Antibiotic resistance is a public health threat, with 2 million Americans getting sick with antibiotic-resistant bugs and 23,000 dying every year.
In their report Chain Reaction, Friends of the Earth, Natural Resources Defense Council, Consumers Union, Food Animal Concerns Trust, Keep Antibiotics Working, and Center for Food Safety looked into major restaurants’ policies regarding antibiotic use in their meat products.
Pass And Fail
Of the 25 largest fast food chains, only five received passing grades. Of those, only Chipotle and Panera received A-grades.
Chick-fil-A received a B, while Dunkin’ Donuts and McDonald’s received C-grades.
In the report, the five top-rated restaurants were the only ones to have adopted antibiotic-limiting policies, and the top two were the only ones to publicly announce they would source only antibiotic-free meat.

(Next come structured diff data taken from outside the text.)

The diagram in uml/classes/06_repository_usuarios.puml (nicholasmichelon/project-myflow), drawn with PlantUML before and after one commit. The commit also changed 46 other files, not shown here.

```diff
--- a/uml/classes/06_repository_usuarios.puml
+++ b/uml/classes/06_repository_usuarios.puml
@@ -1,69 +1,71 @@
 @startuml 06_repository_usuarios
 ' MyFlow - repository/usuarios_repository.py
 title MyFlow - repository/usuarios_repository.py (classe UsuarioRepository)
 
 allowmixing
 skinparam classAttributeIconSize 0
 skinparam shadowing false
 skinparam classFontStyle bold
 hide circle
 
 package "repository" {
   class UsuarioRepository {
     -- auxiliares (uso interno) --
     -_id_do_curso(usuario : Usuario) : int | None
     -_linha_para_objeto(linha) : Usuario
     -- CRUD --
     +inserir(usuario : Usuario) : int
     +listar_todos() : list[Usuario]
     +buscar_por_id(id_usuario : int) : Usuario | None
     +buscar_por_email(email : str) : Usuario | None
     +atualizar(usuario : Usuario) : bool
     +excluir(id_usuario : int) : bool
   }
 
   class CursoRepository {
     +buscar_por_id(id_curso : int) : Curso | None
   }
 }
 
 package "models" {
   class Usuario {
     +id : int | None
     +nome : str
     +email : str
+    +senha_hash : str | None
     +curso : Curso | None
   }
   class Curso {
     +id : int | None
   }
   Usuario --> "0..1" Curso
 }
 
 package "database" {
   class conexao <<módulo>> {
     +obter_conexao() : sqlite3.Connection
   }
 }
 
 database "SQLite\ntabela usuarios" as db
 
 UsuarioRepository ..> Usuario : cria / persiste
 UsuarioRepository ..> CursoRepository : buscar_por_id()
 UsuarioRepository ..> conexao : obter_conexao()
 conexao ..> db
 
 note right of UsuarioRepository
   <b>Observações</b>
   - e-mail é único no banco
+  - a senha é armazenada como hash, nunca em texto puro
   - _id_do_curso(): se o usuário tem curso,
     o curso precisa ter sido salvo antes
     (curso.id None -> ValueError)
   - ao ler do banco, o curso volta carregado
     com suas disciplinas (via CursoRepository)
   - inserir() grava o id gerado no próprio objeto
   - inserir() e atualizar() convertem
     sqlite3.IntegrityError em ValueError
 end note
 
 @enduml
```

In the United States, 70 percent of medically important antibiotics are sold for livestock. Antibiotics are largely used in conventional livestock operations not to treat illness, but to increase growth.

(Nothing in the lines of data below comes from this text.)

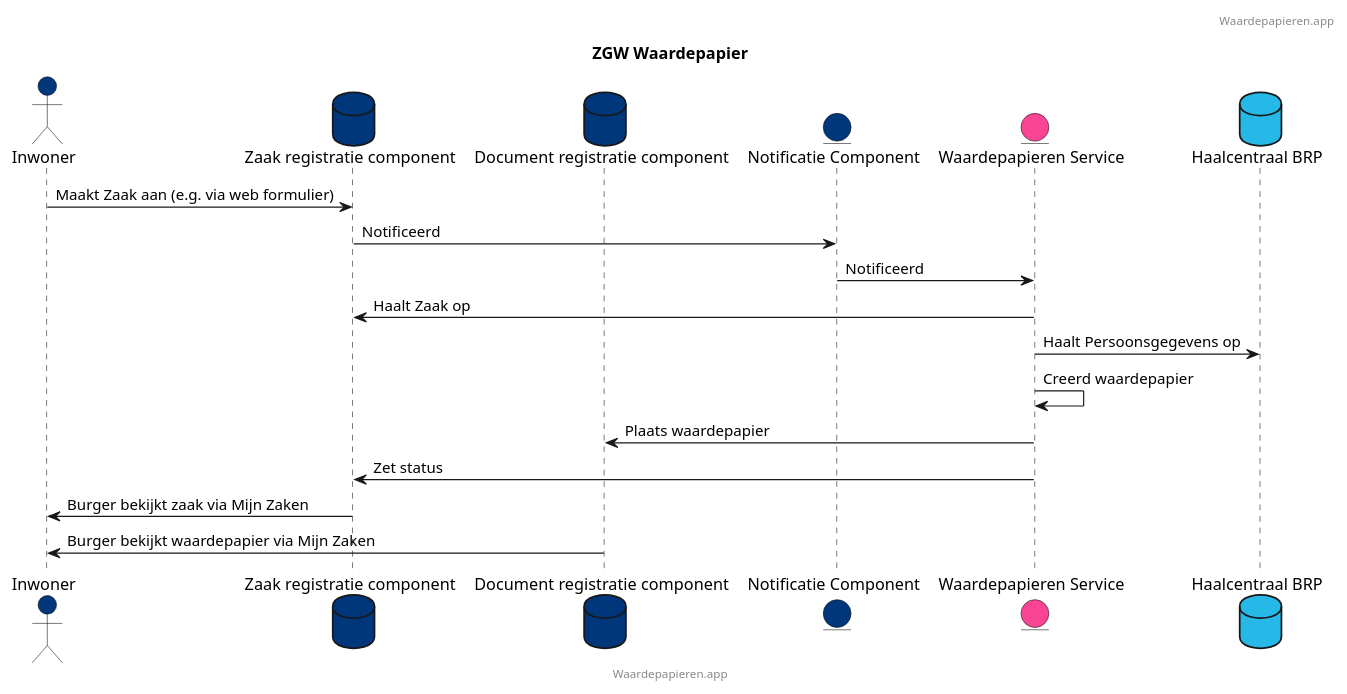
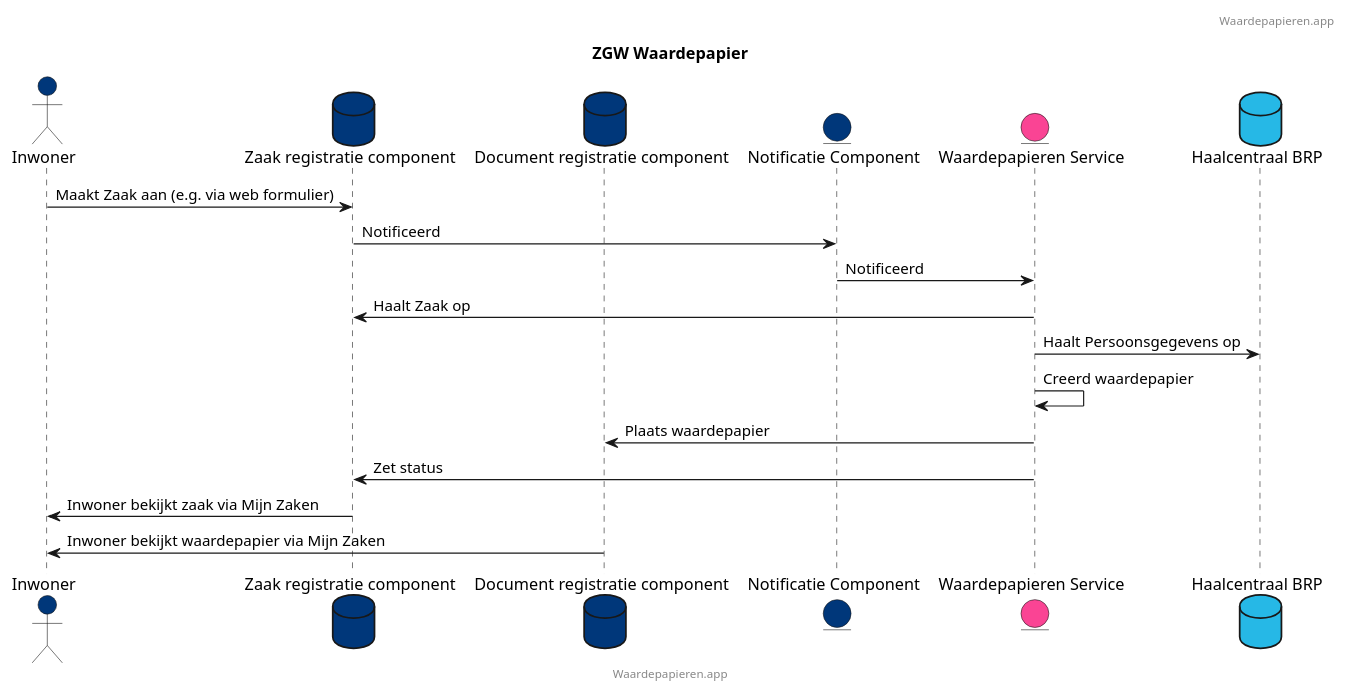
Before and after one commit to CommonGateway/WaardepapierenBundle: the diagram in docs/zgw_waardepapier_mijn-zaken.puml, drawn with PlantUML. The commit also changed 1 other file, not shown here.

Commit message:
Nog twee keer burger naar inwoner

```diff
--- a/docs/zgw_waardepapier_mijn-zaken.puml
+++ b/docs/zgw_waardepapier_mijn-zaken.puml
@@ -1,25 +1,25 @@
 @startuml
 title: ZGW Waardepapier
 footer: Waardepapieren.app
 header: Waardepapieren.app
 skinparam backgroundColor transparent
 
 actor Inwoner as Citizen #00377a
 database "Zaak registratie component" as ZRC #00377a
 database "Document registratie component" as DRC #00377a
 entity "Notificatie Component" as NC #00377a
 entity "Waardepapieren Service" as WP #fa4494
 database "Haalcentraal BRP" as BRP #26b8e6
 
 Citizen -> ZRC : Maakt Zaak aan (e.g. via web formulier)
 ZRC -> NC: Notificeerd
 NC -> WP: Notificeerd
 WP -> ZRC: Haalt Zaak op
 WP -> BRP: Haalt Persoonsgegevens op
 WP -> WP: Creerd waardepapier
 WP -> DRC: Plaats waardepapier
 WP -> ZRC: Zet status
-ZRC -> Citizen: Burger bekijkt zaak via Mijn Zaken
-DRC -> Citizen: Burger bekijkt waardepapier via Mijn Zaken
+ZRC -> Citizen: Inwoner bekijkt zaak via Mijn Zaken
+DRC -> Citizen: Inwoner bekijkt waardepapier via Mijn Zaken
 
 @enduml
```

In 2013, the Food and Drug Administration announced it would request voluntary phasing out of antibiotic use in livestock, but the wording in the plan provided a loophole for disease prevention, which could go beyond what is medically necessary.